------ EXCERPTED RECORDS
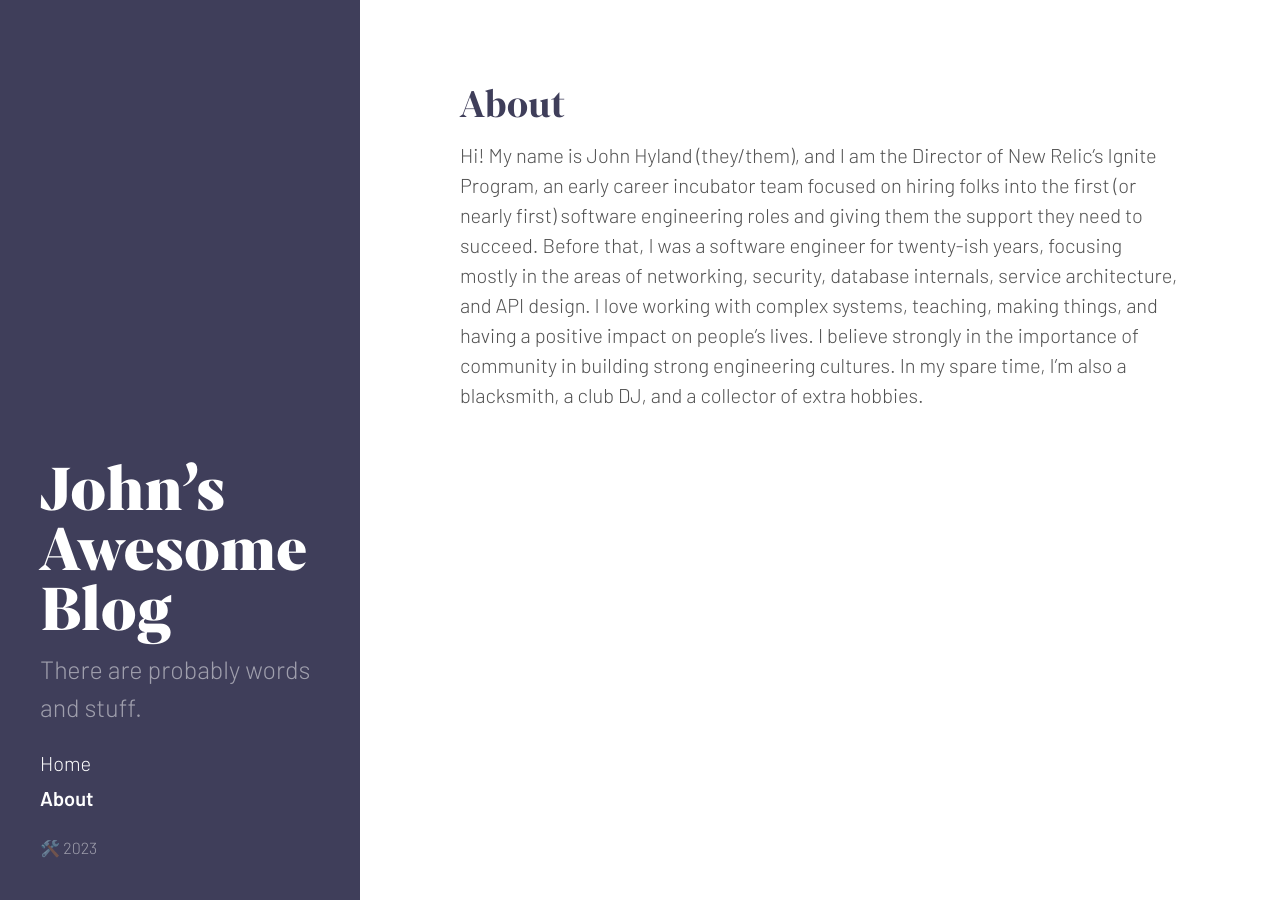
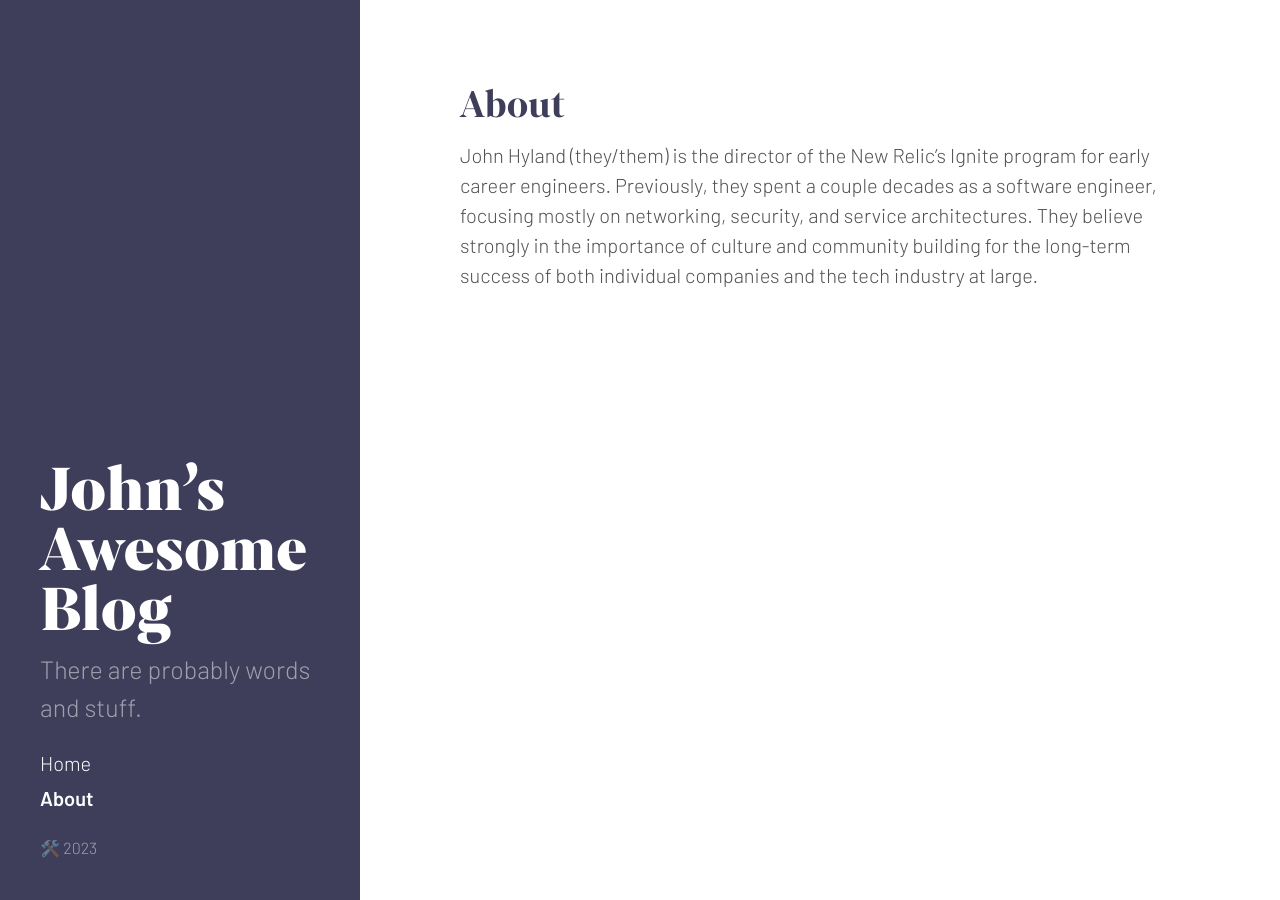
Before and after one commit to djspinmonkey/djspinmonkey.github.io, a Jekyll site: the page built from about.md, in a window 1280 px wide. Built offline with Jekyll 4.4.1, drawn with Linux system fonts in a browser that asks for light colours; emoji names are drawn with the system emoji font.

Commit message:
Switch the About page to use my standard verbiage.

```diff
--- a/about.md
+++ b/about.md
@@ -3,13 +3,9 @@ layout: page
 title: About
 ---
 
-Hi! My name is John Hyland (they/them), and I am the Director of New Relic's
-Ignite Program, an early career incubator team focused on hiring folks into the
-first (or nearly first) software engineering roles and giving them the support
-they need to succeed. Before that, I was a software engineer for twenty-ish
-years, focusing mostly in the areas of networking, security, database
-internals, service architecture, and API design. I love working with complex
-systems, teaching, making things, and having a positive impact on people's
-lives. I believe strongly in the importance of community in building strong
-engineering cultures. In my spare time, I'm also a blacksmith, a club DJ, and a
-collector of extra hobbies.
+John Hyland (they/them) is the director of the New Relic's Ignite program for
+early career engineers. Previously, they spent a couple decades as a software
+engineer, focusing mostly on networking, security, and service architectures.
+They believe strongly in the importance of culture and community building for
+the long-term success of both individual companies and the tech industry at
+large.
```
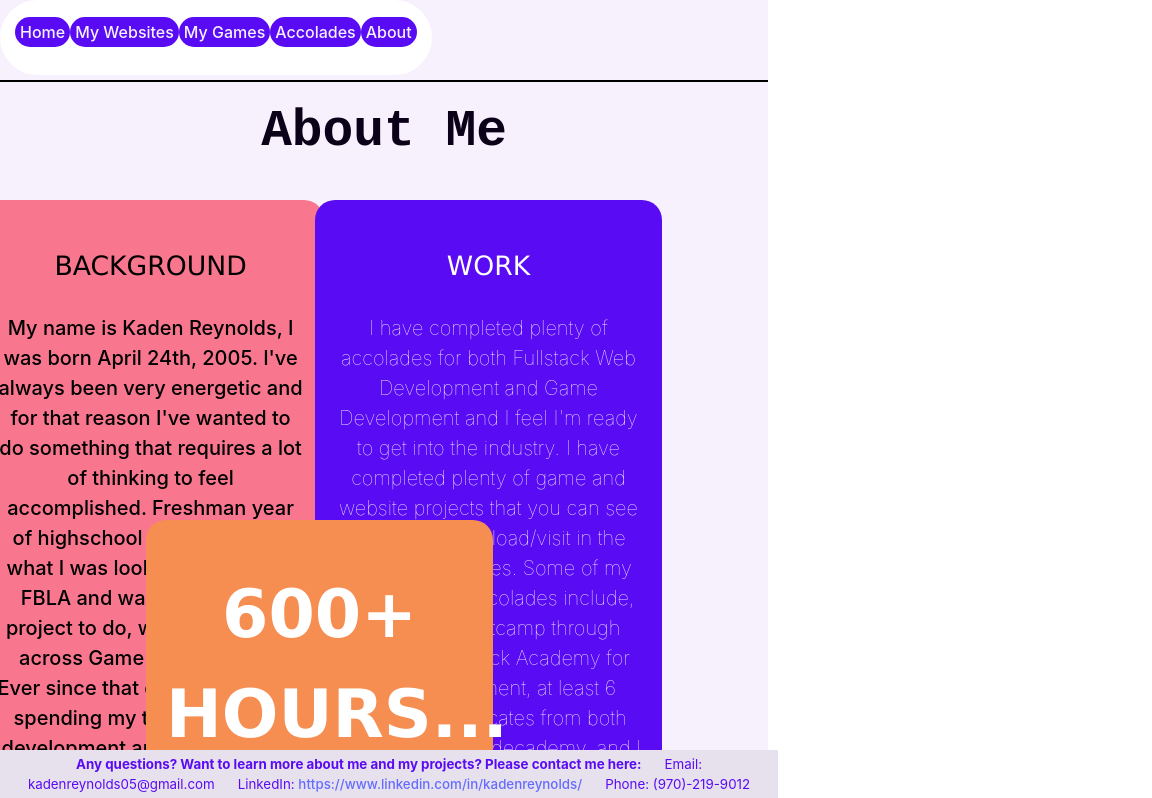
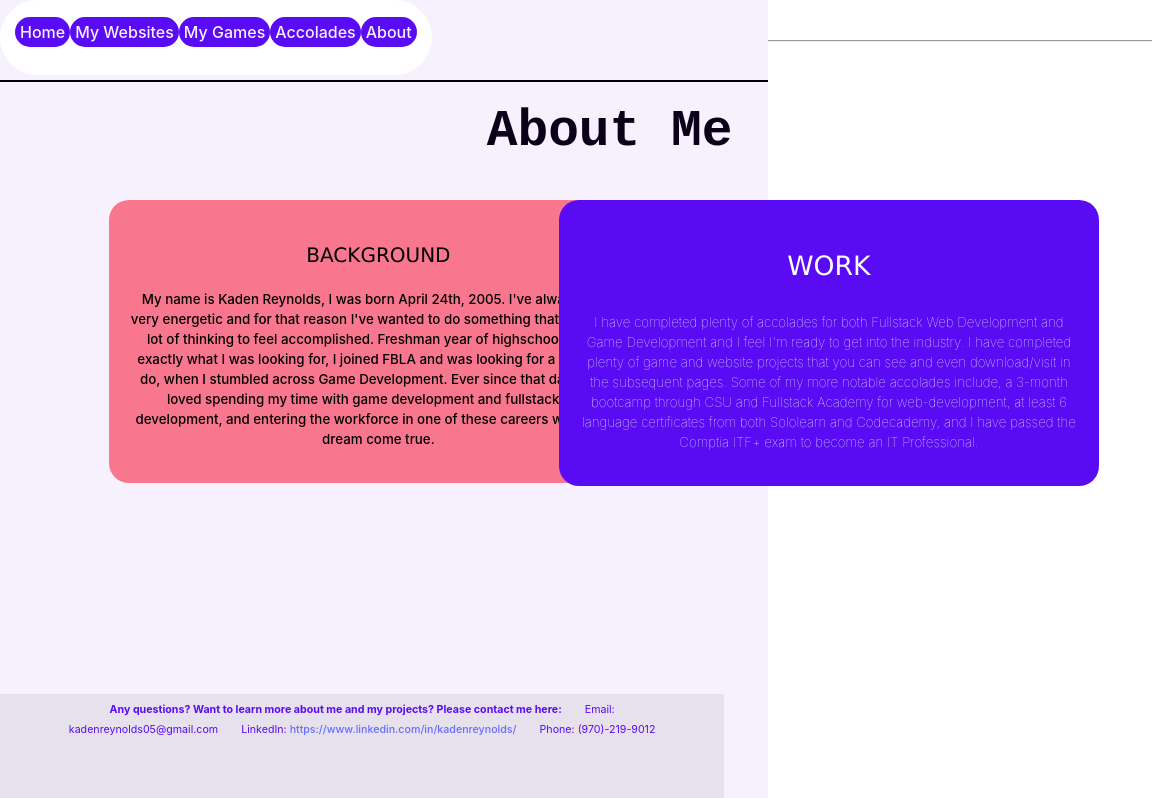
Before and after one commit to KadenReynolds/Portfolio, a React (Vite) app: page /about in a window 768 px wide. Shown: the top 798 px of the page, 1152 px wide, since content can reach past the window. Built offline with nearby package versions, Linux system fonts and the light colour scheme.

Commit message:
added responsiveness to about section and navbar for phones/tablets

```diff
--- a/src/App.css
+++ b/src/App.css
@@ -349,18 +349,21 @@
 #masterDiv{
   width: 100%;
   aspect-ratio: .2;
-  position: relative;
-  display: flexbox;
+  /* position: absolute; */
+  /* left: 0; */
+  display: grid;
+  grid-template-columns: 52% 55%;
+  grid-template-rows: 7% 50%;
   margin-top: 5svh;
 }
 
 #backgroundDiv{
   padding: 20px;
-  width: 40svw;
+  width: 30svw;
   aspect-ratio: 5;
-  top: 0svh;
+  /* top: 0svh;
   left: -37svw;
-  position: absolute;
+  position: absolute; */
   background-color: rgb(248, 119, 143);
   text-wrap:pretty;
   border-radius: 20px;
@@ -382,11 +385,11 @@
 
 #workDiv{
   padding: 20px;
-  width: 40svw;
+  width: 30svw;
   aspect-ratio: 5;
-  top: 0svh;
+  /* top: 0svh;
   left: 7svw;
-  position: absolute;
+  position: absolute; */
   background-color: rgb(89, 11, 244);
   text-wrap:pretty;
   border-radius: 20px;
@@ -405,13 +408,14 @@
   font-size: 20pt;
   text-transform: uppercase;
 }
+
 #selfDiv{
   padding: 20px;
-  width: 40svw;
-  aspect-ratio: 4;
-  top: 40svh;
+  width: 69svw;
+  aspect-ratio: 6;
+  /* top: 40svh;
   left: -15svw;
-  position: absolute;
+  position: absolute; */
   background-color: rgb(246, 141, 81);
   text-wrap:pretty;
   border-radius: 20px;
@@ -433,6 +437,93 @@
   text-transform: uppercase;
   margin-bottom:0;
   margin-top: 3svh;
+}
+
+@media only screen and (max-width:768px){
+  #masterDiv{
+    width: 70%;
+    aspect-ratio: .2;
+    /* position: absolute; */
+    /* left: 0; */
+    display: grid;
+    grid-template-columns: 100%;
+    grid-template-rows: 38.75% 41%;
+    margin-top: 5svh;
+    margin-bottom: 10svh;
+  }
+
+  #backgroundDiv{
+    padding: 20px;
+    width: 65svw;
+    aspect-ratio: 4;
+    /* top: 0svh;
+    left: -37svw;
+    position: absolute; */
+    background-color: rgb(248, 119, 143);
+    text-wrap:pretty;
+    border-radius: 20px;
+  }
+  #backgroundDiv > p{
+    color: black;
+    font-weight: 500;
+    font-size: 10pt;
+  }
+
+  #backgroundDiv > h3{
+    color: black;
+    font-family: Verdana, sans-serif;
+    font-weight: lighter;
+    font-size: 15pt;
+    text-transform: uppercase;
+  }
+
+  #workDiv{
+    padding: 20px;
+    width: 65svw;
+    aspect-ratio: 4;
+    /* top: 0svh;
+    left: 7svw;
+    position: absolute; */
+    background-color: rgb(89, 11, 244);
+    text-wrap:pretty;
+    border-radius: 20px;
+  }
+
+  #workDiv > p{
+    color: white;
+    font-weight: lighter;
+    font-size: 10pt;
+  }
+
+  #selfDiv{
+    padding: 20px;
+    width: 65svw;
+    aspect-ratio: 3;
+    /* top: 40svh;
+    left: -15svw;
+    position: absolute; */
+    background-color: rgb(246, 141, 81);
+    text-wrap:pretty;
+    border-radius: 20px;
+  }
+
+  #selfDiv > p{
+    color: white;
+    font-weight: lighter;
+    font-size: 10pt;
+    padding: 0;
+    margin-top: 0;
+  }
+
+  #selfDiv > h3{
+    color: white;
+    font-family: Verdana, sans-serif;
+    font-weight: bold;
+    font-size: 20pt;
+    text-transform: uppercase;
+    margin-bottom:0;
+    margin-top: 3svh;
+  }
 }
 
 /*------------------------------------*/
@@ -856,4 +947,79 @@ th, td{
   display: inline;
 }
 
+@media only screen and (max-width:768px){
+  #contactSpan{
+    display: inline;
+    position: fixed;
+    bottom: 0;
+    left: 0;
+    width: 93%;
+    height: 12svh;
+    color: rgb(89, 11, 244);
+    background-color: rgb(231, 225, 238);
+    padding: 5px;
+    justify-content: center;
+    font-size: 10pt;
+  }
+
+  .contactLink{
+    text-align: center;
+    display: inline;
+    width: 15svw;
+    right: 0;
+    margin-bottom: 1svh;
+    margin-left: 3svw;
+    margin-top: 1svh;
+    font-size: 8pt;
+  }
+
+  #contactSpan > h4{
+    display: inline;
+    font-size: 8pt;
+  }
+}
+
 /*------------------------------------*/
+
+/* Media Query for tablets/phones with higher resolution */
+
+@media only screen and (min-width:768px) and (max-width:1500px) {
+  #masterDiv{
+    margin-left: 10svw;
+    width: 100%;
+    aspect-ratio: .2;
+    /* position: absolute; */
+    /* left: 0; */
+    display: grid;
+    grid-template-columns: 39% 40%;
+    grid-template-rows: 12% 40%;
+    margin-top: 5svh;
+  }
+}
+
+@media only screen and (width:820px) {
+  #masterDiv{
+    margin-left: 10svw;
+    width: 100%;
+    aspect-ratio: .2;
+    /* position: absolute; */
+    /* left: 0; */
+    display: grid;
+    grid-template-columns: 39% 40%;
+    grid-template-rows: 16.5% 40%;
+    margin-top: 5svh;
+  }
+  .navbar{
+    position: fixed;
+    width: 70svw;
+    height: 3svh;
+    left: 25%;
+    top: 15px;
+    z-index: 1;
+    padding: 15px;
+    padding-top: 20px;
+    background-color: white;
+    border-radius: 40px;
+    /* border-bottom: 2px solid black; */
+  }
+}
--- a/src/Pages/AboutMe.jsx
+++ b/src/Pages/AboutMe.jsx
@@ -15,7 +15,7 @@ function AboutMe() {
         </div>
         <div id="workDiv">
           <h3>Work</h3>
-          <p>I have completed plenty of accolades for both Fullstack Web Development and Game Development and I feel I'm ready to get into the industry. I have completed plenty of game and website projects that you can see and even download/visit in the subsequent pages. Some of my more notable accolades include, a 3-month bootcamp through CSU and Fullstack Academy for web-development, at least 6 language certificates from both Sololearn and Codecademy, and I am now in progress to earn my certificate in the Comptia ITF+ exam to become an IT Professional.</p>
+          <p>I have completed plenty of accolades for both Fullstack Web Development and Game Development and I feel I'm ready to get into the industry. I have completed plenty of game and website projects that you can see and even download/visit in the subsequent pages. Some of my more notable accolades include, a 3-month bootcamp through CSU and Fullstack Academy for web-development, at least 6 language certificates from both Sololearn and Codecademy, and I have passed the Comptia ITF+ exam to become an IT Professional.</p>
         </div>
         <div id="selfDiv">
           <h3>600+ Hours...</h3>
```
------------
= EXERCISE DESCRIPTION =
Copy out every line of the data that includes "backgroundDiv".

= RESULT =
 #backgroundDiv{
+  #backgroundDiv{
+  #backgroundDiv > p{
+  #backgroundDiv > h3{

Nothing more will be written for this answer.